Task
Entries follow. Return each line that contains the word "objects".
====== Supplied material
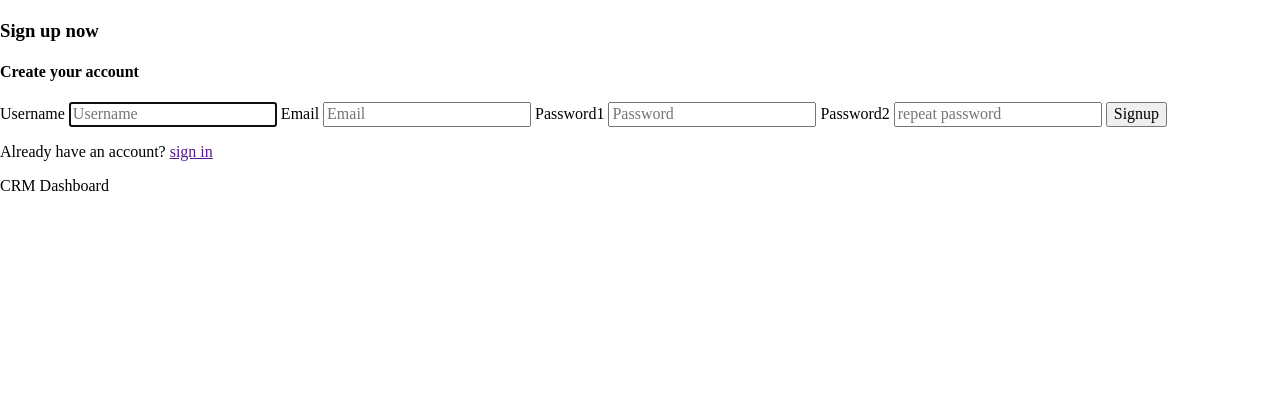
After one commit to ourdjiniaymen/CRM-Dashboard, a Django app: page /signup/ in a window 1280 px wide. The commit adds this page. Shown: the part 356-757 px from the top of the page. Run offline with Django 4.2, Linux system fonts and the light colour scheme; some libraries are stand-ins or nearby versions.

Commit message:
18-04-2025

```diff
--- a/accounts/forms.py
+++ b/accounts/forms.py
@@ -1,7 +1,21 @@
+from django import forms
 from django.forms import ModelForm
+from django.contrib.auth.forms import UserCreationForm
+from django.contrib.auth.models import User
 from.models import Order
 
 class OrderForm(ModelForm):
     class Meta:
-        model = Order
-        fields = '__all__'
+        model       = Order
+        fields      = '__all__'
+
+
+class CustomUserCreationForm(UserCreationForm):
+    class Meta:
+        model       = User
+        fields      = ['username', 'email', 'password1', 'password2']
+
+    username        = forms.CharField(widget = forms.TextInput(attrs = {'placeholder':'Username'}))
+    email           = forms.EmailField(widget = forms.EmailInput(attrs = {'placeholder':'Email'}))
+    password1        = forms.CharField(widget = forms.PasswordInput(attrs = {'placeholder':'Password'}))
+    password2        = forms.CharField(widget = forms.PasswordInput(attrs = {'placeholder':'repeat password'}))
--- a/accounts/templates/accounts/dashboard.html
+++ b/accounts/templates/accounts/dashboard.html
@@ -38,7 +38,6 @@
         <h3>Last 5 orders:</h3>
         <hr />
         <div class="records-card">
-          <a href="{% url 'create_order' %}" class="create">Create order</a>
           <table class="records-table">
             <thead>
               <tr>
@@ -56,7 +55,7 @@
                 <td>{{order.date_created}}</td>
                 <td>{{order.status}}</td>
                 <td class="btn update"><a href="{% url 'update_order' order.id%}">Update</a></td>
-                <td class="btn delete"><a href="">Delete</a></td>
+                <td class="btn delete"><a href="{% url 'delete_order' order.id %}">Delete</a></td>
               </tr>
           {% endfor %}
             </tbody>
--- /dev/null
+++ b/accounts/templates/accounts/signup.html
@@ -0,0 +1,20 @@
+{% extends 'accounts/base.html' %} {% block content %}
+<!-- Start Signup form -->
+<div class="signup">
+  <div class="container">
+    <h3>Sign up now</h3>
+    <h4>Create your account</h4>
+    {{signup_form.errors}}
+    <form action="" method="POST">
+      {% csrf_token %}
+      {% for field in signup_form %}
+      <label name="{{field.name}}">{{field.label}}</label>
+      {{field}}
+      {%endfor%}
+      <input type="submit" value="Signup">
+    </form>
+    <p>Already have an account? <a href="">sign in</a></p>
+  </div>
+</div>
+{% endblock %}
+<!-- End Signup form -->
--- a/accounts/urls.py
+++ b/accounts/urls.py
@@ -1,12 +1,15 @@
 from django.urls import path
-from .views import home_view, customer_view, products_view, create_order_view, update_order_view,delete_order_view
+from .views import home_view, customer_view, products_view, create_order_view, update_order_view,delete_order_view, signup_view,login_view, logout_view
 
 urlpatterns = [
     path('', home_view, name= 'home'),
     path('products/', products_view, name='products'),
     path('customer/<str:customer_pk>/', customer_view, name= 'customer'),
-    path('create_order/', create_order_view, name= 'create_order'),
+    path('create_order/<str:customer_pk>', create_order_view, name= 'create_order'),
     path('update_order/<str:order_pk>/', update_order_view, name= 'update_order'),
-    path('delete_order/<str:order_pk>', delete_order_view, name= 'delete_order')
+    path('delete_order/<str:order_pk>', delete_order_view, name= 'delete_order'),
+    path('signup/', signup_view, name='signp'),
+    path('login/', login_view,name='login'),
+    path('logout/', logout_view, name='logout')
 
 ]
--- a/accounts/views.py
+++ b/accounts/views.py
@@ -1,8 +1,36 @@
 from django.shortcuts import render, redirect
 from django.http import HttpResponse
+from django.forms import inlineformset_factory
 from .models import Customer, Product, Order
-from .forms import OrderForm
+from .forms import OrderForm, CustomUserCreationForm
+from .filters import OrderFilter
+from django.contrib.auth import authenticate, login, logout
 # Create your views here.
+
+def signup_view(request):
+    signup_form = CustomUserCreationForm()
+    if request.method == "POST":
+        signup_form = CustomUserCreationForm(request.POST)
+        if signup_form.is_valid():
+            signup_form.save()
+            return redirect('login')
+    context = {
+        'signup_form' : signup_form
+    }
+    return render(request=request, template_name='accounts/signup.html', context=context)
+
+def login_view(request):
+    if request.method == 'POST':
+        username = request.POST.get('username')
+        password = request.POST.get('password')
+        user = authenticate(request, username = username, password = password)
+        if user:
+            login(request, user)
+            return redirect('home')
+    return render(request=request, template_name='accounts/login.html')
+
+def logout_view(request):
+    pass
 
 def home_view(request):
     customers = Customer.objects.all()
@@ -23,9 +51,12 @@ def home_view(request):
 def customer_view(request, customer_pk):
     customer = Customer.objects.get(id=customer_pk)
     orders = customer.order_set.all()
+    order_filter = OrderFilter(request.GET, queryset = orders)
+    orders = order_filter.qs
     context = {
     'customer' : customer,
-    'orders' : orders
+    'orders' : orders,
+    'order_filter' : order_filter
     }
 
     return render(request=request, template_name='accounts/customer.html', context=context)
@@ -34,16 +65,20 @@ def products_view(request):
     return HttpResponse('products')
 
 
-def create_order_view(request):
-    order_form = OrderForm()
+def create_order_view(request, customer_pk):
+    customer = Customer.objects.get(id = customer_pk)
+    OrderFormSet = inlineformset_factory(Customer, Order, fields=('product', 'status'),extra=5, can_delete=False)
+    order_formset = OrderFormSet(queryset=Order.objects.none(), instance=customer)
     if request.method == 'POST':
-        order_form = OrderForm(request.POST)
-        if order_form.is_valid:
-            order_form.save()
+        order_formset = OrderFormSet(request.POST, instance=customer)
+        if order_formset.is_valid():
+            order_formset.save()
             return redirect('home')
+        else:
+            print(order_formset.errors)
 
     context = {
-        'order_form' : order_form
+        'order_formset' : order_formset
     }
     return render(request=request, template_name='accounts/order_form.html', context=context)
 
@@ -52,7 +87,7 @@ def update_order_view(request, order_pk):
     order_form = OrderForm(instance=order)
     if request.method == 'POST':
         order_form = OrderForm(request.POST, instance=order)
-        if order_form.is_valid:
+        if order_form.is_valid():
             order_form.save()
             return redirect('home')
     context = {
@@ -61,6 +96,10 @@ def update_order_view(request, order_pk):
     return render(request=request, template_name='accounts/order_form.html', context=context)
 
 def delete_order_view(request, order_pk):
+    order = Order.objects.get(id = order_pk)
+    if request.method == 'POST':
+        order.delete()
+        return redirect('home')
     context = {
         'item' : order
     }
--- a/crm/settings.py
+++ b/crm/settings.py
@@ -38,6 +38,7 @@ INSTALLED_APPS = [
     'django.contrib.sessions',
     'django.contrib.messages',
     'django.contrib.staticfiles',
+    'django_filters',
     'accounts',
 ]
 
```
Also changed, not shown: accounts/filters.py (added, +10 -0 lines), accounts/templates/accounts/customer.html (+7 -3 lines), accounts/templates/accounts/delete.html (+5 -6 lines), accounts/templates/accounts/login.html (added, +19 -0 lines), accounts/templates/accounts/order_form.html (+9 -7 lines).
============
Problem solution
     customers = Customer.objects.all()
     customer = Customer.objects.get(id=customer_pk)
+    customer = Customer.objects.get(id = customer_pk)
+    order_formset = OrderFormSet(queryset=Order.objects.none(), instance=customer)
+    order = Order.objects.get(id = order_pk)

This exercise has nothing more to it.